> Task directions
Your answer should consist of the lines in the listing that hold "working".

> Supplied entries
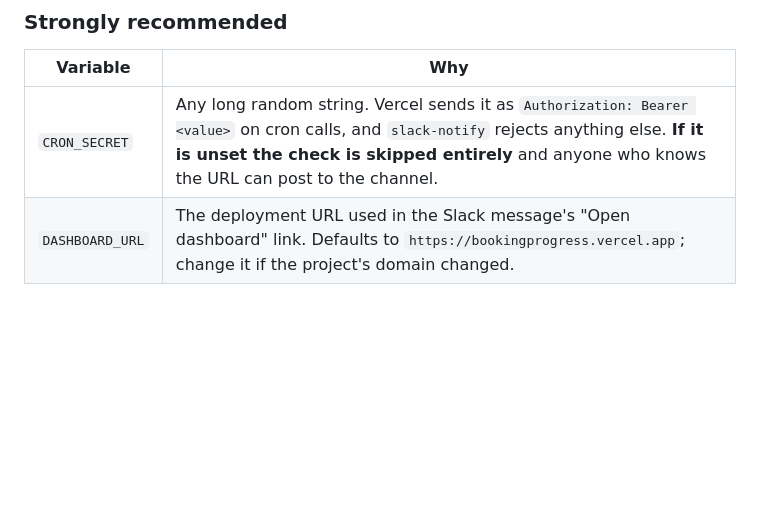
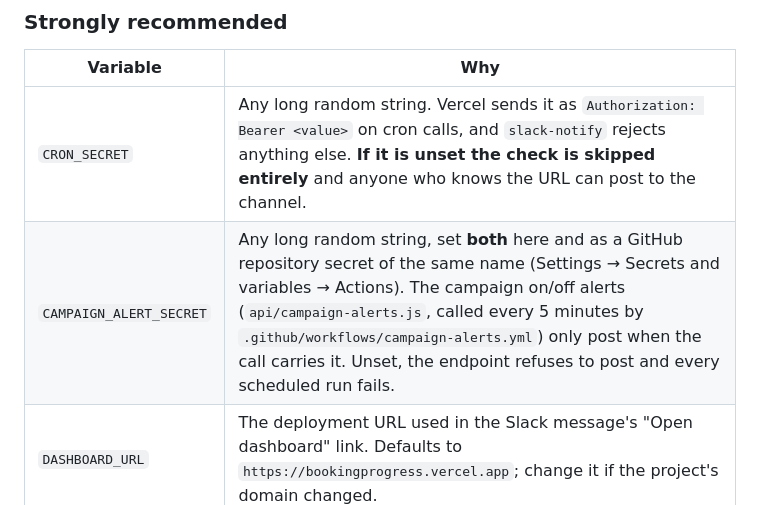
Before and after one commit to nomu-git/booking-progress, a Markdown page: README.md, the part around the change. Drawn GitHub-style; blank space fills up the shorter version.

Commit message:
Document the campaign on/off alerts and CAMPAIGN_ALERT_SECRET
Co-Authored-By: Claude Opus 5.5 <noreply@anthropic.com>

```diff
--- a/README.md
+++ b/README.md
@@ -34,6 +34,7 @@ env-var changes on a new deployment.
 | Variable | Why |
 | --- | --- |
 | `CRON_SECRET` | Any long random string. Vercel sends it as `Authorization: Bearer <value>` on cron calls, and `slack-notify` rejects anything else. **If it is unset the check is skipped entirely** and anyone who knows the URL can post to the channel. |
+| `CAMPAIGN_ALERT_SECRET` | Any long random string, set **both** here and as a GitHub repository secret of the same name (Settings → Secrets and variables → Actions). The campaign on/off alerts (`api/campaign-alerts.js`, called every 5 minutes by `.github/workflows/campaign-alerts.yml`) only post when the call carries it. Unset, the endpoint refuses to post and every scheduled run fails. |
 | `DASHBOARD_URL` | The deployment URL used in the Slack message's "Open dashboard" link. Defaults to `https://bookingprogress.vercel.app`; change it if the project's domain changed. |
 
 ### Optional — all have working defaults baked into the code
```
Also changed, not shown: CLAUDE.md (+49 -3 lines).
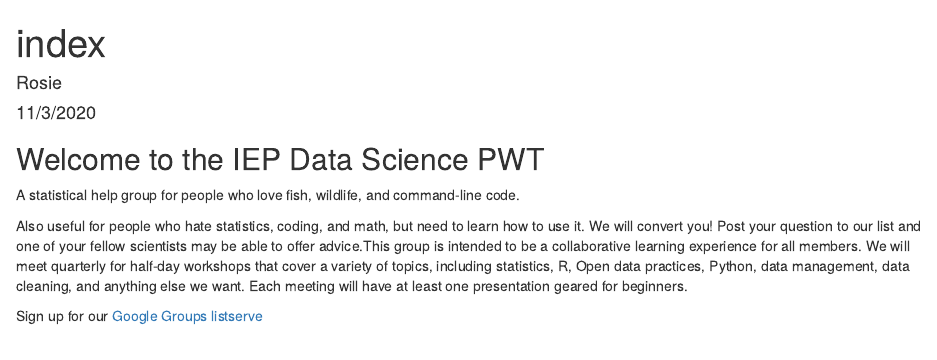
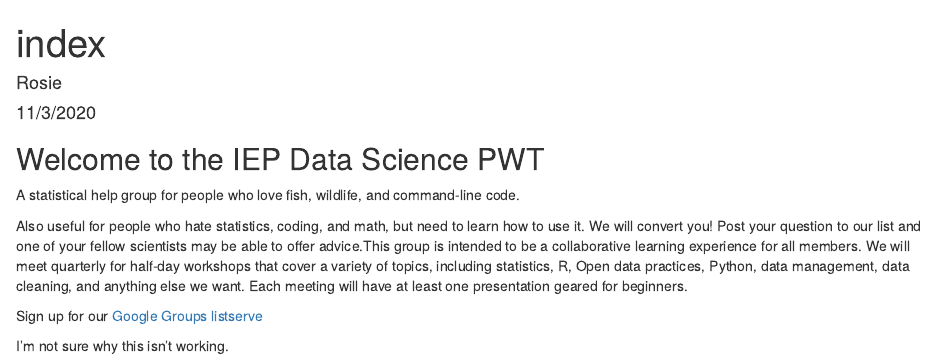
Before and after one commit to InteragencyEcologicalProgram/DataScience, an R Markdown document (docs/index.Rmd): the page in a window 1100 px wide, from its top. Rendered offline with R 4.5, knitr and Pandoc, with nearby package versions.

Commit message:
trying to get this to work right

```diff
--- a/docs/index.Rmd
+++ b/docs/index.Rmd
@@ -16,3 +16,5 @@ A statistical help group for people who love fish, wildlife, and command-line co
 Also useful for people who hate statistics, coding, and math, but need to learn how to use it. We will convert you! Post your question to our list and one of your fellow scientists may be able to offer advice.This group is intended to be a collaborative learning experience for all members. We will meet quarterly for half-day workshops that cover a variety of topics, including statistics, R, Open data practices, Python, data management, data cleaning, and anything else we want. Each meeting will have at least one presentation geared for beginners.
 
 Sign up for our [Google Groups listserve](https://groups.google.com/g/bay-delta-datascience)
+
+I'm not sure why this isn't working.
```
Also changed, not shown: 1 other file.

> Written answer
 ### Optional — all have working defaults baked into the code
+I'm not sure why this isn't working.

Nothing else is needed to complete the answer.